Furthermore, in response to allegations that Canada declined to airlift Tigrayan refugees to Canada to help alleviate their suffering, Tremblay said that, “IRCC has made a commitment to resettle refugees from Africa and the Middle East, beginning with 200-300 individuals in 2022 and 700-800 in 2023 and up to 1,000 annually starting in 2024.”
A Dec. 5, 2022 news release by the House of Commons Sub-committee on International Human Rights, acknowledged that during hearings last year, “witnesses testified about gross human rights violations amounting to war crimes, crimes against humanity and ethnic cleansing” in Tigray and that “…members heard of women being held against their will, tortured and violently raped by groups of Ethiopian and allied soldiers in front of their husbands and children.”

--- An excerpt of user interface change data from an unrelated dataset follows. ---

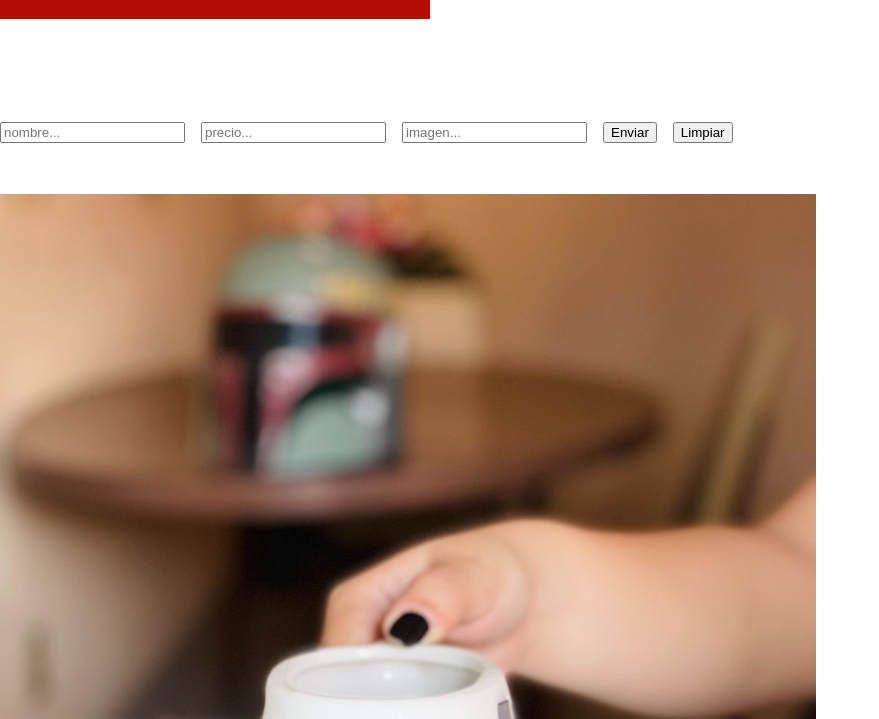
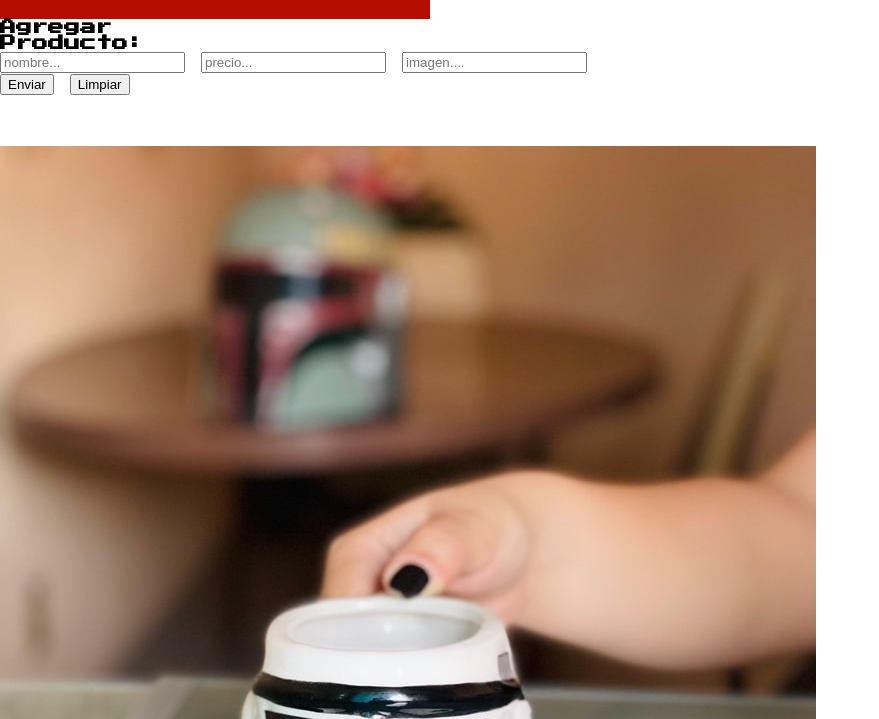
Before and after one commit to REKORD7/AluraGeek, a plain HTML site: page index.html in a window 1280 px wide. Shown: the part 81-800 px from the top of the page, without its empty margins (0-879 px from the left). Drawn offline with Linux system fonts and the light colour scheme.

Commit message:
Act index

```diff
--- a/index.html
+++ b/index.html
@@ -19,15 +19,20 @@
             <h1 class="title">AluraGeek</h1>
         </header>
     </section>
-    <section class="add_procuct">
-        <h2 class="title">Agregar</h2>
-        <h2 class="title">Producto:</h2>
-        <form class="">
-            <input type="text" placeholder="nombre...">
-            <input type="number" placeholder="precio...">
-            <input type="url" placeholder="imagen...">
-            <button type="submit">Enviar</button>
-            <button type="reset">Limpiar</button>
+
+    <section class="add_product">
+        <div class="product_title_container">
+            <h2 class="product_title">Agregar</h2>
+            <h2 class="product_title">Producto:</h2>
+        </div>
+        <form class="product_form">
+            <input class="input" id="nombre" type="text" placeholder="nombre...">
+            <input id="precio" type="number" placeholder="precio...">
+            <input id="imagen" type="url" placeholder="imagen....">
+            <div class="btns_container">
+                <button class="btn btn_submit" type="submit">Enviar</button>
+                <button class="btn btn_reset" type="reset">Limpiar</button>
+            </div>
         </form>
     </section>
     <section class="my_products">
```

Concerns from the diaspora
On a personal level, all Tigrayans whom NCM spoke with say they have since lost contact with their families and friends back home.
One of them is Winnipeg-based Yirgalem Kidane, who insists the war has affected the lives and livelihoods of all Tigrayans either at home or in the diaspora. In her words, “I have not heard from my father back in Tigray for two years now. I have no idea if he is dead or alive as well as all of my family members back home. This is because telephone lines, communication, internet have all been cut off. Schools, banks, hospitals have been shut and closed down since 2020.

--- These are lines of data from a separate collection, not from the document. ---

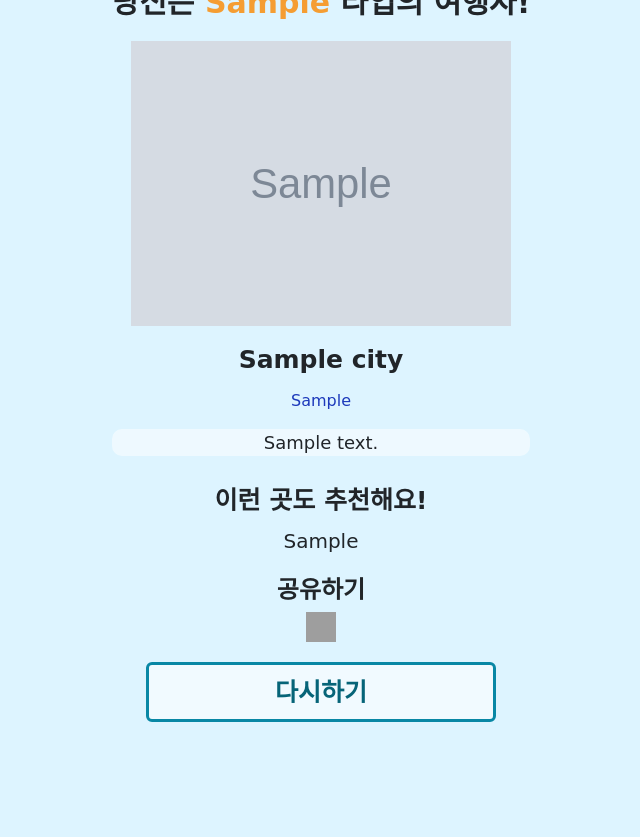
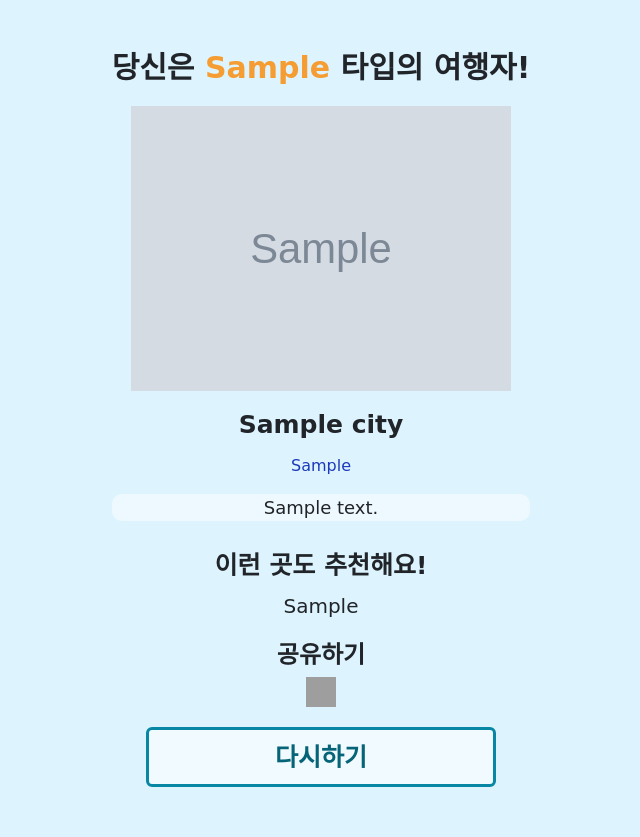
Before and after one commit to TellMeRodi/Rodi_Service, a Django app: template Researches/templates/result.html in a window 1280 px wide. Shown: the whole page, without its empty margins (319-959 px from the left). Before the commit the page ends 722 px from the top, so only its background shows below. Run offline with Django 4.2, Linux system fonts and the light colour scheme; the template is opened without the code that fills it: most values are stand-ins (such as "Sample title", 1, 10 or a date in 2020); grey boxes marked "Sample" are stand-in pictures; some libraries are stand-ins or nearby versions; some web fonts are replaced; grey boxes are pictures that could not be loaded.

Commit message:
result 수정(공유하기 버튼, 상단 margin)

```diff
--- a/Researches/templates/result.html
+++ b/Researches/templates/result.html
@@ -1,14 +1,14 @@
 {% extends 'base.html' %}
 {% load static %}
 {% block body %}
-  <div class="Dovemayo_gothic" style="min-height: 100vh; padding-bottom:20px; margin-top: 10px; margin-bottom: 40px; text-align: center; max-width: 100%; max-height: 100%; object-fit: cover;">
+  <div class="Dovemayo_gothic" style="margin-top: 20px; margin-bottom: 40px; text-align: center; max-width: 100%; max-height: 100%; object-fit: cover;">
       {% if traveler_type %}
-          <div id="Type_Title">
+          <div id="Type_Title" style="margin-top: 40px;">
               <h1 style="font-size: 30px; font-weight: bold; margin-bottom:20px;">당신은 <span style="color:#F59D32">{{ traveler_type }}</span> 타입의 여행자!</h2>
           </div>
 
           <div id="Type_Description">
-              <img src="{% static 'images/' %}{{ type_photo }}" alt="{{ traveler_type }} image" style="text-align: center; width: 380px; max-width: 100%; max-height: 100%; object-fit: cover; margin-bottom:15px">
+              <img id="sharedImage" src="{% static 'images/' %}{{ type_photo }}" alt="{{ traveler_type }} image" style="text-align: center; width: 380px; max-width: 100%; max-height: 100%; object-fit: cover; margin-bottom:15px">
               <div style="margin-bottom: 10px;">
                   {% for city in traveler_type_cities %}
                       <span style="font-size: 25px; font-weight: bold;">{{ city }}</span>
@@ -56,15 +56,14 @@
 
   function kakaoShare() {
     var currentUrl = window.location.href;
-    var imageUrl = document.getElementById('sharedImage').src;
-
+    var imageElement = document.getElementById('sharedImage').src;
 
     Kakao.Link.sendDefault({
       objectType: 'feed',
       content: {
         title: 'RODI 알려줘!',
         description: '나에게 찰떡같은 국내 여행지가 궁금하다면?',
-        imageUrl: imageUrl,
+        imageUrl: imageElement.src,
         link: {
           mobileWebUrl: currentUrl,
           webUrl: currentUrl,
```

“No information comes out about the people left behind. How do you live everyday and carry on everyday, not knowing if you will ever see your family members alive again? How, how?”
Regarding an ongoing peace deal recently signed between the warring parties and supervised by the African Union, Girmay agrees that peace is good in order to “save the rest of peoples’ lives and natural resources, but there is still something unresolved. Yes, we have a ceasefire between Ethiopia and Tigray now, but what about Eritrea? How do you take them out after they were invited by Ethiopia?”

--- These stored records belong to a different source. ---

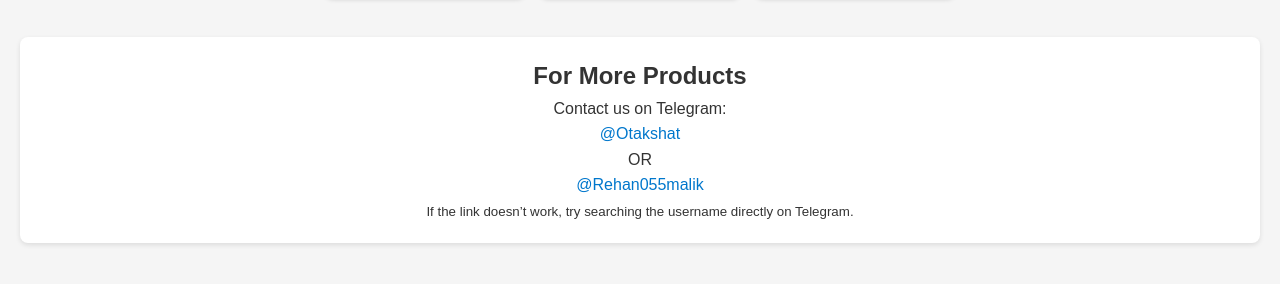
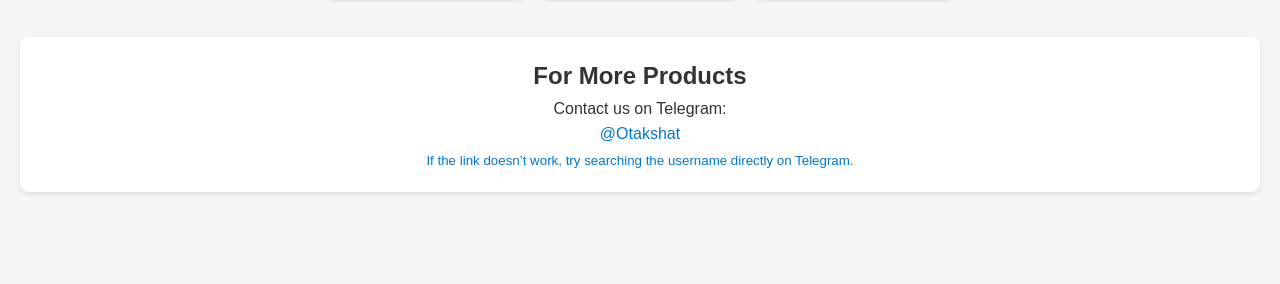
Before and after one commit to ReAk-luxe/TheNewEra, a plain HTML site: page index.html in a window 1280 px wide. Shown: the part 460-744 px from the top of the page. Drawn offline with Linux system fonts and the light colour scheme.

Commit message:
Update index.html

```diff
--- a/index.html
+++ b/index.html
@@ -75,8 +75,7 @@
     <!-- Contact Info -->
     <section class="contact">
         <h2>For More Products</h2>
-        <p>Contact us on Telegram: <a href="https://t.me/Otakshat" target="_blank"> <br>@Otakshat </a> <p>OR</p><a href="https://t.me/Rehan055malik" target="_blank">@Rehan055malik</a></p>
-
+        <p>Contact us on Telegram: <a href="https://t.me/Otakshat" target="_blank"> <br>@Otakshat</p>
         <small>If the link doesn’t work, try searching the username directly on Telegram.</small>
     </section>
 
```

Suzi Gebremusse, a Winnipeg resident of Tigrayan origin laments: “They say there is peace but it is not peaceful. The Ethiopian forces and Eritrean soldiers are still very much there. I wish to go back home one day to be there with my people and be there and suffer with them. Tigrayan people are all like family.”
Kidane agrees and speaks in the same vein. “As far as I know, the Canadian government has offered that any Tigrayan who is in Canada as a student or on a temporary basis, is free to stay on in the country. That is the only Canadian government offer of help that I know.”
Repeated efforts by NCM to get a response to these allegations from the Ethiopian government were unfruitful. In a phone call to the Ethiopian embassy in Ottawa, NCM was given a WhatsApp number to send our enquiries to. Since the questions were sent to that number on Dec. 14, 2022, there has been no response from the embassy.
For its part, the House Sub-committee resolved that “all those who have committed violations of international human rights and humanitarian law be held accountable. The Sub-committee urges all parties to the conflict to fully engage in the peace and transitional justice processes.”
Emmanuel Nwaneri is a journalist with about 27 years of writing, travel and journalism experience in Nigeria, South Africa and Australia. He moved to Johannesburg in South Africa where he spent 10 years as a writer, journalism tutor and commentator. His time in South Africa afforded him the chance to observe the fast-changing dynamics of a country popularly-known as “a rainbow nation." He relocated to Winnipeg with his family in 2018 where he has since found interest in the Customer Service industry. He has published Once Upon A Woman and is working on a second work of fiction.